LONDON Feb 13 A review belitting award-winning
British novelist Rachel Cusk's memoir of her bitter divorce as
"poetic whimsy and vague literary blah" has won an annual prize
for most competently trashing a literary work.
The "Hatchet Job of the Year", run by British literary
criticism website The Omnivore, was set up to promote integrity
and wit in literary jouralism and is awarded to the "angriest,
funniest, most trenchant book review".
Literary heavyweights are as game for a public mauling as
lesser known writers with reviews of works by novelists Martin
Amis and Salman Rushdie and former poet laureate Andrew Motion
among the shortlist for the 2013 award.
But a panel of three journalists and writers chose Sunday
Times journalist Camilla Long over seven others as the winner
for the second annual award for her review of "Aftermath".
Long, who wins a year's supply of potted shrimp, described
the book as bizarre and "a needy, neurotic mandolin solo of
reflections on child sacrifice and asides about drains".
"I thought what was wonderful about Camilla's review was
that it totally hatcheted the book, but in such an intriguing
way that I then thought I must read "Aftermath" - and did, and
loved it because it was just as weird as Camilla said," said
judge Lynn Barber, a Sunday Times journalist, in a statement.
"So a hatchet job isn't necessarily a turnoff."
Among those with the harshest verdicts over the last year
were Ron Charles of the Washington Post for his review of Amis's
"Lionel Asbo", and Zoe Heller for her critique of Rushdie's
memoir "Joseph Anton" in the New York Review of Books.
Heller took Rushdie to task for what she called his
"magisterial amour propre."
Motion, poet laureate until 2009, fell foul of the London
Evening Standard's Claire Harman for his "Silver: A Return to
Treasure Island", in which she described the characters "as
wooden as absent Silver's leg."
In the Mail on Sunday, Craig Brown accused Richard Bradford
of plagiarising himself in "The Odd Couple", while Allan Massie
damned Craig Raine with faint praise in the Scotsman, writing of
"The Divine Comedy" that "Raine can spell.
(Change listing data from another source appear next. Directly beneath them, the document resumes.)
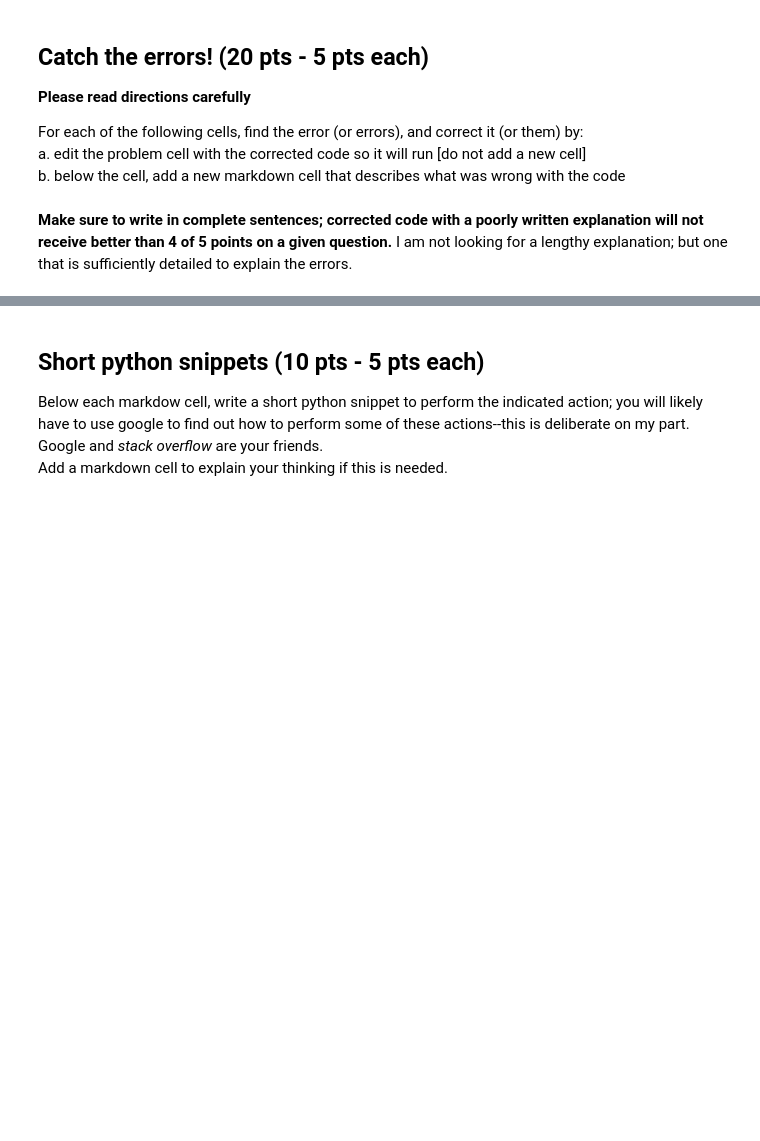
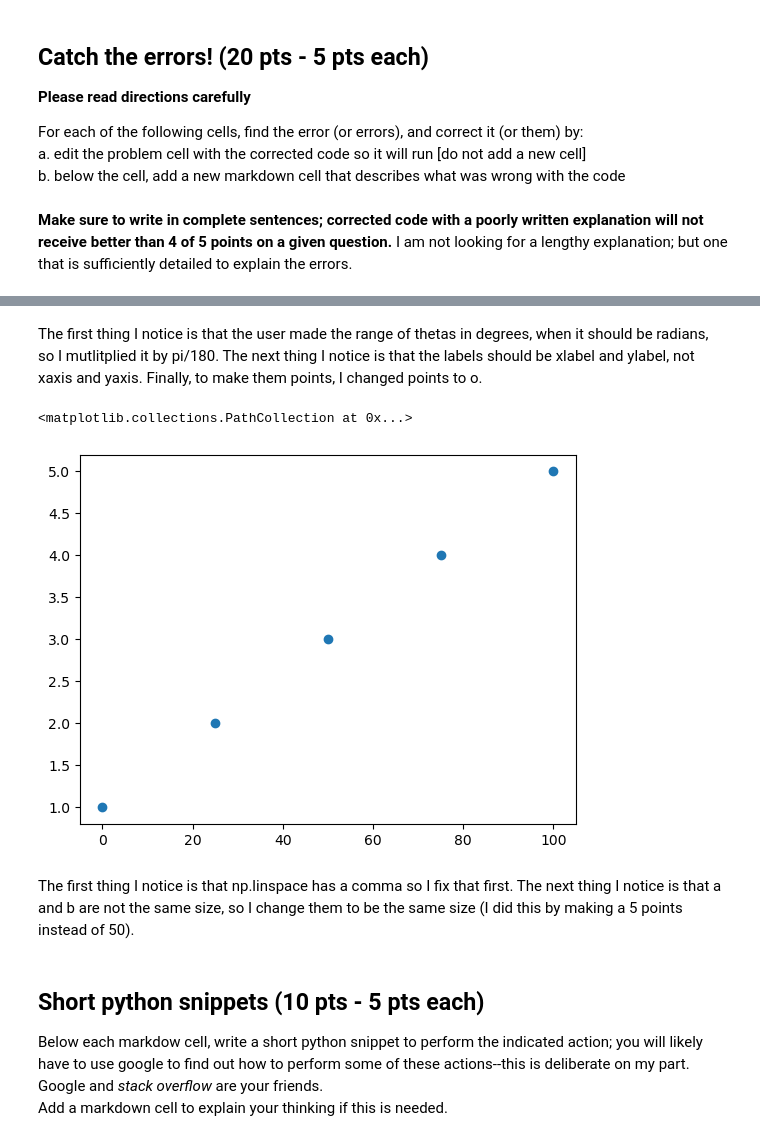
Before and after one commit to LDeGroot-Wooster/CompPhys26, a Jupyter notebook: Labs/LabAssignment4_S26.ipynb, the cells around one changed output, grey strips where cells are left out. Saved outputs shown, nothing was run; the diff lists cells and outputs as text; code cells hidden in the pictures; blank space fills up the shorter version.

```diff
--- a/Labs/LabAssignment4_S26.ipynb
+++ b/Labs/LabAssignment4_S26.ipynb
@@ -38,8 +58,15 @@ plt.yaxis('sin(theta)')
+# %% [markdown]
+The first thing I notice is that the user made the range of thetas in degrees, when it should be radians, so I mutlitplied it by pi/180. The next thing I notice is that the labels should be xlabel and ylabel, not xaxis and yaxis. Finally, to make them points, I changed points to o.
 # %%
 #4 - making a scatter plot of the array a and list b
-a = np,linspace(0,100,50)
+a = np.linspace(0,100,5)
 b = [1,2,3,4,5]
 plt.scatter(a,b)
+# %% [output]
+<matplotlib.collections.PathCollection at 0x...>
+[figure, added]
+# %% [markdown]
+The first thing I notice is that np.linspace has a comma so I fix that first. The next thing I notice is that a and b are not the same size, so I change them to be the same size (I did this by making a 5 points instead of 50).
 # %% [markdown]
 ## Short python snippets (10 pts - 5 pts each)
 Below each markdow cell, write a short python snippet to perform the indicated action; you will likely have to use google to find out how to perform some of these actions--this is deliberate on my part. Google and *stack overflow* are your friends.<br>
```
Also changed, not shown: parts of 18 cells of this notebook, 2 other files.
That much must be
Suzanne Moore of The Guardian slated Naomi Wolf's biography
"Vagina," saying much of her work is "utter drivel" while
Richard Evans in the New Statesman wrote that A.N. Wilson's
judgments in "Hitler: A Short Biography" were "breathtaking in
But the authors savaged by reviewers may yet have their
revenge. Long is currently at work on her first book.
(Reporting by Belinda Goldsmith)